- **Instructions for the task**:
A word-for-word retyping of the listing below is required, with the pictures dropped.

==== Material supplied

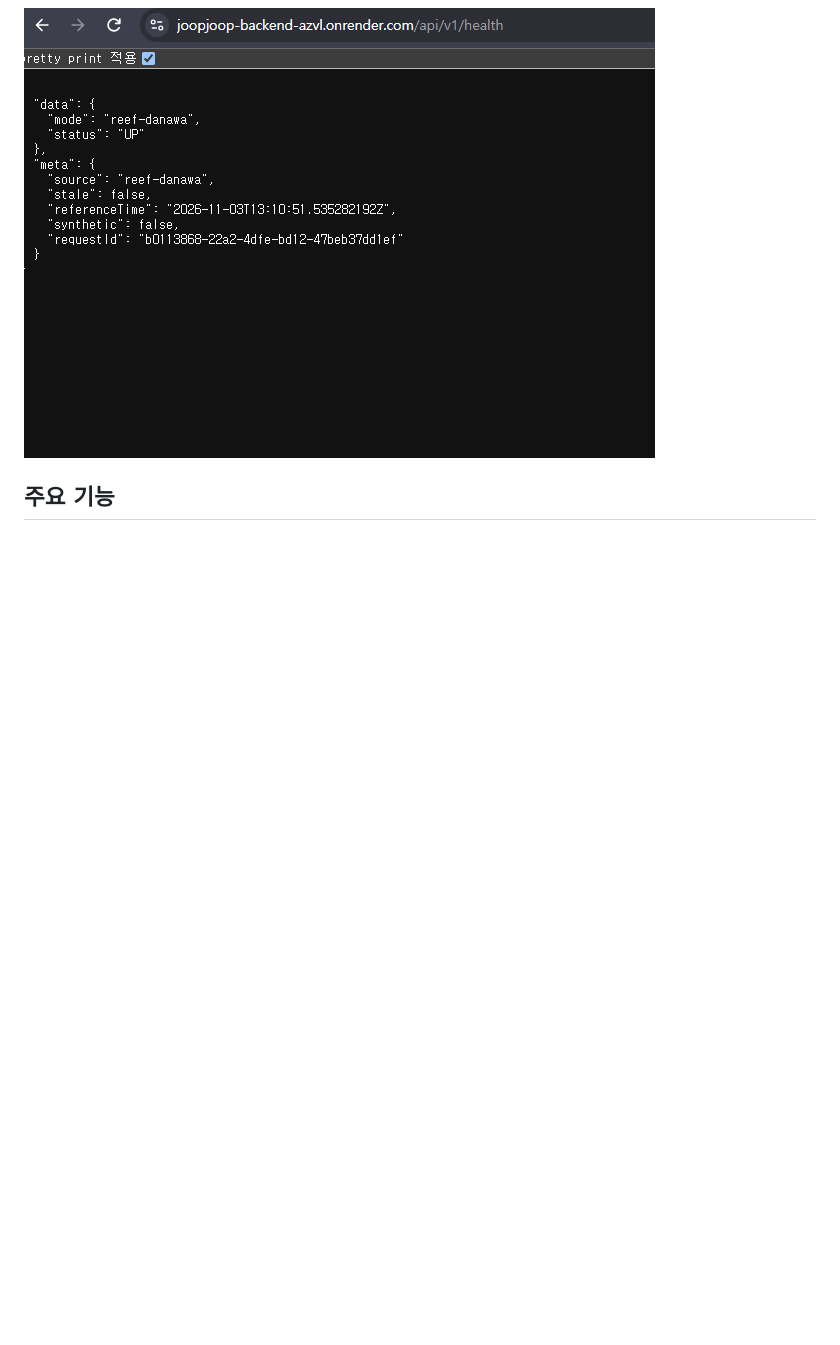
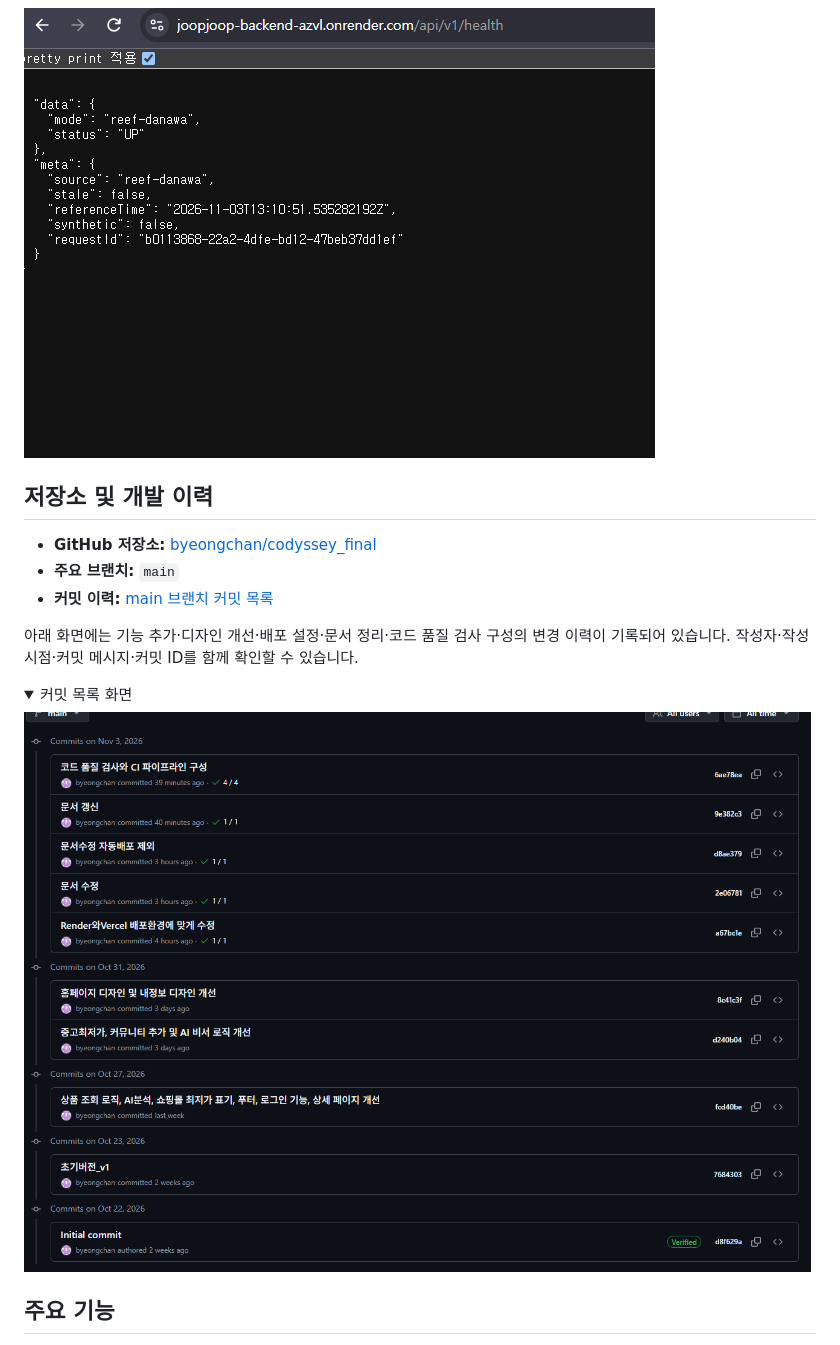
Before and after one commit to byeongchan/codyssey_final, a Markdown page: README.md, the part around the change. Drawn GitHub-style; pictures changed too: docs/evidence/커밋목록.png (added); folded sections open; blank space fills up the shorter version.

Commit message:
문서 갱신

```diff
--- a/README.md
+++ b/README.md
@@ -30,6 +30,21 @@
 <summary>Render API 헬스체크 응답</summary>
 
 ![Render API의 UP 상태 및 실제 데이터 모드 응답](docs/evidence/render_api_health응답확인.png)
+
+</details>
+
+## 저장소 및 개발 이력
+
+- **GitHub 저장소:** [byeongchan/codyssey_final](https://github.com/byeongchan/codyssey_final)
+- **주요 브랜치:** `main`
+- **커밋 이력:** [main 브랜치 커밋 목록](https://github.com/byeongchan/codyssey_final/commits/main/)
+
+아래 화면에는 기능 추가·디자인 개선·배포 설정·문서 정리·코드 품질 검사 구성의 변경 이력이 기록되어 있습니다. 작성자·작성 시점·커밋 메시지·커밋 ID를 함께 확인할 수 있습니다.
+
+<details>
+<summary>커밋 목록 화면</summary>
+
+![main 브랜치의 작성자·날짜·변경 내용·커밋 ID](docs/evidence/커밋목록.png)
 
 </details>
 
```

========

- **Reply**:
Before and after one commit to byeongchan/codyssey_final, a Markdown page: README.md, the part around the change. Drawn GitHub-style; pictures changed too: docs/evidence/커밋목록.png (added); folded sections open; blank space fills up the shorter version.

Commit message:
문서 갱신

```diff
--- a/README.md
+++ b/README.md
@@ -30,6 +30,21 @@
 <summary>Render API 헬스체크 응답</summary>
 
 ![Render API의 UP 상태 및 실제 데이터 모드 응답](docs/evidence/render_api_health응답확인.png)
+
+</details>
+
+## 저장소 및 개발 이력
+
+- **GitHub 저장소:** [byeongchan/codyssey_final](https://github.com/byeongchan/codyssey_final)
+- **주요 브랜치:** `main`
+- **커밋 이력:** [main 브랜치 커밋 목록](https://github.com/byeongchan/codyssey_final/commits/main/)
+
+아래 화면에는 기능 추가·디자인 개선·배포 설정·문서 정리·코드 품질 검사 구성의 변경 이력이 기록되어 있습니다. 작성자·작성 시점·커밋 메시지·커밋 ID를 함께 확인할 수 있습니다.
+
+<details>
+<summary>커밋 목록 화면</summary>
+
+![main 브랜치의 작성자·날짜·변경 내용·커밋 ID](docs/evidence/커밋목록.png)
 
 </details>
 
```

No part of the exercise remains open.